How active is my alliance? Will the average activity be about logging in every 2-3 ticks? If so, you have a very active alliance, look to have more pods. Do you have a lot of donators? If you have a decent ratio of donators or even mass donators, you will be strong out of the gate, look to get more pods. Will there be a lot of competition in the starting position you're looking to use? If not, look to get more pods. The idea is to find the balance of activity, donation, and land size you would like to control. You only want to start all 24 people in the same place if they won't be very active or if you don't have many donators. 12/12 is a good pod system that's safe, try to keep the pods about 10-12 ticks from each other. 8/8/8 is a very popular system that's probably the most average structure for poding. 6/6/6/6 is getting to be risky, try to keep your pods within defense distance from each other. I've never seen an alliance pull off 4/4/4/4/4/4 if you do it well there will be a heavy reliance on luckily avoiding any competition in the area. I would go with 12/12 if your alliance is alright, 8/8/8 on average, and 6/6/6/6 if your alliance is very good.
Draw up several maps that layout all the competition you know of and overlay the average population density as well as your suggested pod system. You want to throw up a few of these maps on the Google Doc (you can upload directly to the document) and get some discussion going. At this point the round will start, and you will have prepared for it. Good luck to your alliance.

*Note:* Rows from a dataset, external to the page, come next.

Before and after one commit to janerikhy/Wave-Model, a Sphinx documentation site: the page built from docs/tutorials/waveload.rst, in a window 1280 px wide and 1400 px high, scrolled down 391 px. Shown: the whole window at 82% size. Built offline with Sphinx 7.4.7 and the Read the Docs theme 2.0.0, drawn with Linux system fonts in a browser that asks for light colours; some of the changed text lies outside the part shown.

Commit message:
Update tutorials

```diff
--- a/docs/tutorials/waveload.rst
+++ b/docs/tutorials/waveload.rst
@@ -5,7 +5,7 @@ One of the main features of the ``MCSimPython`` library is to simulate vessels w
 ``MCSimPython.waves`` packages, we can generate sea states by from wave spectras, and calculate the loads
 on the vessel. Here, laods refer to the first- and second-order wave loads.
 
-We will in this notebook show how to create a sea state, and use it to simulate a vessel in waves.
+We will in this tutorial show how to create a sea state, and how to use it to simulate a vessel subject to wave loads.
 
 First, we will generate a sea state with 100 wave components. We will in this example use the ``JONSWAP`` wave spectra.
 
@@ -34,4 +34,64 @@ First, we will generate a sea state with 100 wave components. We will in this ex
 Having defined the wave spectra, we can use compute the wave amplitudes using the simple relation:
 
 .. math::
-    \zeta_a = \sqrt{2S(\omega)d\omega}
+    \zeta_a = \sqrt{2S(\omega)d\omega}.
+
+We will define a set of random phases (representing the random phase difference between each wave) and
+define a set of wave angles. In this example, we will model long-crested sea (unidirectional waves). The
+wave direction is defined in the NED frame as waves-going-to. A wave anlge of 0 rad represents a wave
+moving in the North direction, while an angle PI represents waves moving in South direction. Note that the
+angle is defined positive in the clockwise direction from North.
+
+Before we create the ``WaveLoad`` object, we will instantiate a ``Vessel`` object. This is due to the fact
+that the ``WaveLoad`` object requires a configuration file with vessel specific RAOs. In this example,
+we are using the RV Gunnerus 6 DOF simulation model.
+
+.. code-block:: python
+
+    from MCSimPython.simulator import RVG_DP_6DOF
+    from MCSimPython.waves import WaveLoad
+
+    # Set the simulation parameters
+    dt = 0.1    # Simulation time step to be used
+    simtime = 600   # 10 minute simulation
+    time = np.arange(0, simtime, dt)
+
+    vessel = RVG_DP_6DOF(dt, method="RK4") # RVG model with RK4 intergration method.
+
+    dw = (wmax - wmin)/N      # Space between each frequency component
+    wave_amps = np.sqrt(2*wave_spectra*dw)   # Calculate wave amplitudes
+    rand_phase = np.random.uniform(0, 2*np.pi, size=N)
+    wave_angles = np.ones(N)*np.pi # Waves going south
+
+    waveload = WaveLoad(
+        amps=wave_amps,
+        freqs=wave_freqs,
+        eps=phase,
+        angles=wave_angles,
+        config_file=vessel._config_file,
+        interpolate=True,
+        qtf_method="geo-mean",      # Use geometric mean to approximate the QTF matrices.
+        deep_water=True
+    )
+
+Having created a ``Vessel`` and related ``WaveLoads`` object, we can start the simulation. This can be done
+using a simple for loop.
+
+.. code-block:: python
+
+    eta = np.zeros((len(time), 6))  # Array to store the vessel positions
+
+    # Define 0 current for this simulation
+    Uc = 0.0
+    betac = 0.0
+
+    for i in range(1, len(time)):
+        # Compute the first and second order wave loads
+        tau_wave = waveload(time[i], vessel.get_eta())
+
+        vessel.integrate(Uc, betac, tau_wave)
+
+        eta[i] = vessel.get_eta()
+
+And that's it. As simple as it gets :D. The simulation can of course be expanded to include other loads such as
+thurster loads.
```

Thanks a lot for reading, looking forward to your feedback. I have some others I have in mind for writing. I didn't edit this much, I just sat down and wrote this in one sitting. I'll update or change this if I missed anything.